  • Preserving dairies

    At K-bröd, we preserve dairies to make three different products: [1] cultured butter, [2] skyr, and [3] cheese. We take a holistic approach to dairy preservation; in this way, we formerly preserve the cream and secondly preserve the milk. Cultured butter, cultured milk Lactic acid preservation of cream and milk is as old as the domestication of dairy-producing animals. While the isolation of live bacteria cultures is relatively recent, it is possible that the original bacteria that cultured the first dairy products could be traced to a single source, since the trade of a cultured dairy product is far easier and likelier than the accidental invention of a probiotic dairy product at multiple times and locations. Once some dairy has been cultured, it is quite easy to culture a new batch. Because cream and milk come from the safety of an animal’s body, immediately culturing it and keeping it out of heat of the day temperatures will have a nearly 100 percent success rate for producing cultured butter or yogurt. Modern artisans must heat the milk to be sure of its safety before culturing, but cream is normally ready to be cultured straight from the carton. Yogurt, Cheese Yogurt and cheese are preserved using two different methods for the same milk product. Yogurt, like cultured butter, is infused with probiotic bacteria that produce lactic acid, in which these bacteria thrive but most other kinds of microbes fail to grow in. Cheese, on the other hand, is coagulated with rennet (a product often made from the bones of a baby cow) and strained. The coagulated, dry environment is hospitable to good bacteria that stink pleasantly, but is unfriendly to other kinds of microorganisms. The humble homemade cheese we produce is ethnically called gammelost, and commonly called priest cheese, after the monks who let the curd ripen on their windowsill while copying classical manuscripts.
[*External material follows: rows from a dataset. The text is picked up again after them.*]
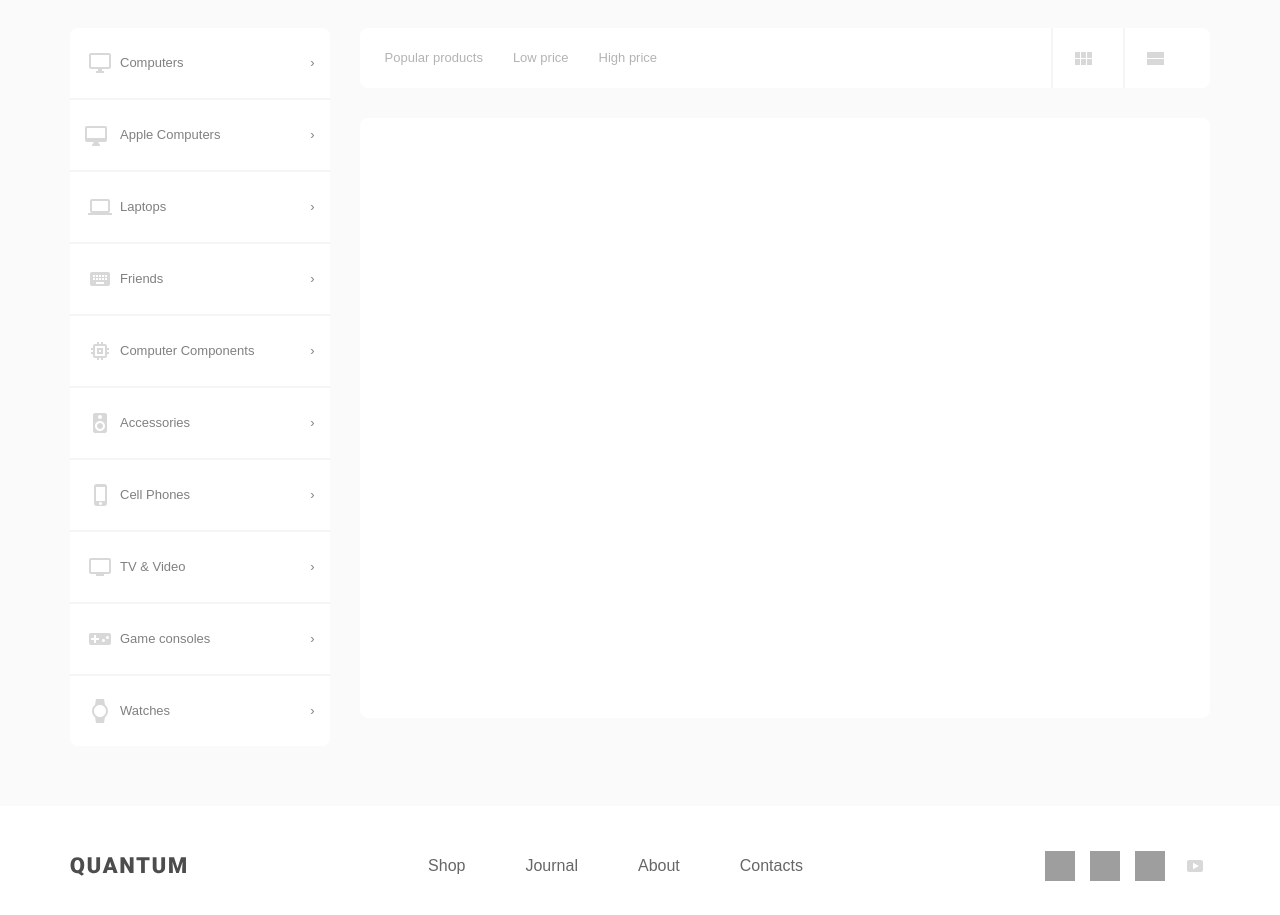
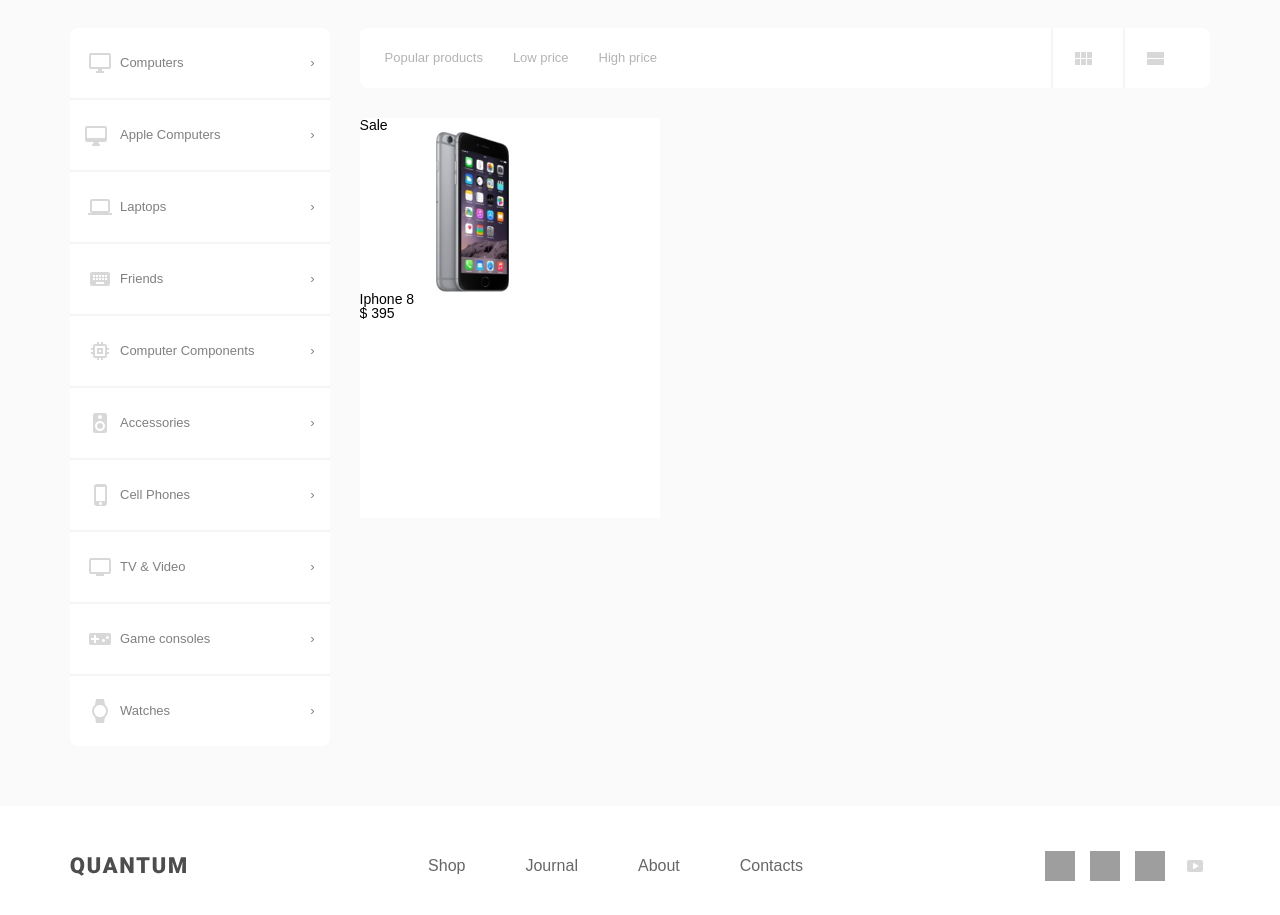
Before and after one commit to ArtBazhik/quantum-test, a React app: page / in a window 1280 px wide. Shown: the part 905-1820 px from the top of the page. Built offline with nearby package versions, Linux system fonts and the light colour scheme; grey boxes are pictures that could not be loaded.

Commit message:
Start work on cards product

```diff
--- a/src/Components/CardProduct/CardProduct.js
+++ b/src/Components/CardProduct/CardProduct.js
@@ -0,0 +1,32 @@
+import React from 'react'
+import s from './CardProduct.module.scss'
+import appleComputers from '../CategoriesProducts/AppleComputers'
+import cellPhone from '../CategoriesProducts/CellPhone'
+import laptops from '../CategoriesProducts/Laptops'
+import computers from '../CategoriesProducts/Computers'
+
+const CardProduct  = (props) => {
+  return (
+    <div className={s.card}>
+      <div className={s.cardHeader}>
+        <span className={s.sale}>Sale</span>
+        <span className={s.menu}></span>
+        <span className={s.favorite}></span>
+      </div>
+      <div className={s.productImg}>
+        <img src={cellPhone[0].image} alt=''/>
+      </div>
+      <div>{cellPhone[0].name}</div>
+      <ul className={s.stars}>
+        <li></li>
+        <li></li>
+        <li></li>
+        <li></li>
+        <li></li>
+      </ul>
+
+      <div className={s.price}>$ {cellPhone[0].price}</div>
+    </div>
+  )
+}
+export default CardProduct
--- /dev/null
+++ b/src/Components/CardProduct/CardProduct.module.scss
@@ -0,0 +1,10 @@
+.card{
+  width: 300px;
+  height: 400px;
+  background: #fff;
+  .cardHeader{
+    .favorite{}
+    .sale{}
+    .menu{}
+  }
+}
--- /dev/null
+++ b/src/Components/CategoriesProducts/AppleComputers.js
@@ -0,0 +1,29 @@
+import React from 'react'
+let appleComputers = [
+  {
+    name: 'Apple MacBook Air 13"(MVH42RU/A)',
+    price: '1100',
+  },
+  {
+    name: 'Apple MacBook Pro 13" (MPXQ2RU/A)',
+    price: '1250',
+  },
+  {
+    name: 'Apple MacBook 12" (MNYF2RU/A)',
+    price: '1600',
+  },
+  {
+    name: 'Apple MacBook Air 13.3" (MQD32RU/A)',
+    price: '1050',
+  },
+  {
+    name: 'Apple MacBook Pro 15" (MV912RU/A)',
+    price: '1500',
+  },
+  {
+    name: 'Apple MacBook Pro 16" (MVVK2RU/A)',
+    price: '1870',
+  }
+]
+
+export default appleComputers
--- /dev/null
+++ b/src/Components/CategoriesProducts/CellPhone.js
@@ -0,0 +1,32 @@
+import React from 'react'
+import img from '../CardProduct/image-1.png'
+
+let cellPhone = [
+  {
+    name: 'Iphone 8',
+    price: '395',
+    image: img
+  },
+  {
+    name: 'Iphone X',
+    price: '600',
+  },
+  {
+    name: 'Iphone Xr',
+    price: '610',
+  },
+  {
+    name: 'Iphone 11',
+    price: '780',
+  },
+  {
+    name: 'Iphone 11 Pro',
+    price: '900',
+  },
+  {
+    name: 'Iphone Xs',
+    price: '650',
+  }
+]
+
+export default cellPhone
--- /dev/null
+++ b/src/Components/CategoriesProducts/Computers.js
@@ -0,0 +1,29 @@
+import React from 'react'
+let computers = [
+  {
+    name: 'HP Pavilion 590-p0022ur (4JS60EA)',
+    price: '395',
+  },
+  {
+    name: 'Lenovo IdeaCentre 510S-07ICB (90K80079RS)',
+    price: '370',
+  },
+  {
+    name: 'HP 460-a220ur (6WF51EA)\n',
+    price: '300',
+  },
+  {
+    name: 'iRU Home 111 (MT 1152649)',
+    price: '200',
+  },
+  {
+    name: 'Acer Aspire TC-885 DG.E0XER.016',
+    price: '600',
+  },
+  {
+    name: 'HyperPC M3 (A1660)',
+    price: '1000',
+  }
+]
+
+export default computers
--- /dev/null
+++ b/src/Components/CategoriesProducts/Laptops.js
@@ -0,0 +1,21 @@
+import React from 'react'
+let laptops = [
+  {
+    name: 'HP 15-bs162ur (4RG67EA)',
+    price: '450',
+  },
+  {
+    name: 'ASUS F543UB-GQ1446T',
+    price: '400',
+  },
+  {
+    name: 'Lenovo IdeaPad S145-15IWL (81MV00DWRU)',
+    price: '380',
+  },
+  {
+    name: 'Lenovo IdeaPad 330-15ARR (81D2004JRU)',
+    price: '467',
+  }
+]
+
+export default laptops
--- a/src/Components/ShowProducts/ShowProducts.js
+++ b/src/Components/ShowProducts/ShowProducts.js
@@ -1,10 +1,10 @@
 import React from 'react'
-
+import CardProduct from '../CardProduct/CardProduct'
 
 const ShowProducts = () => {
   return(
     <div className="show-products">
-
+      <CardProduct/>
     </div>
   )
 }
--- a/src/Components/ShowProducts/ShowProducts.scss
+++ b/src/Components/ShowProducts/ShowProducts.scss
@@ -1,7 +1,5 @@
 .show-products{
   min-height: 600px;
-  background-color: white;
-
   border-radius: 8px;
   overflow: hidden;
   margin-left: 15px;
```
Also changed, not shown: src/Components/CardProduct/CardProduct.scss (deleted), src/Components/CardProduct/image-1.png (added).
Nutrition Preserved dairies are really good for you. Lactic acid fermentation preserves rare...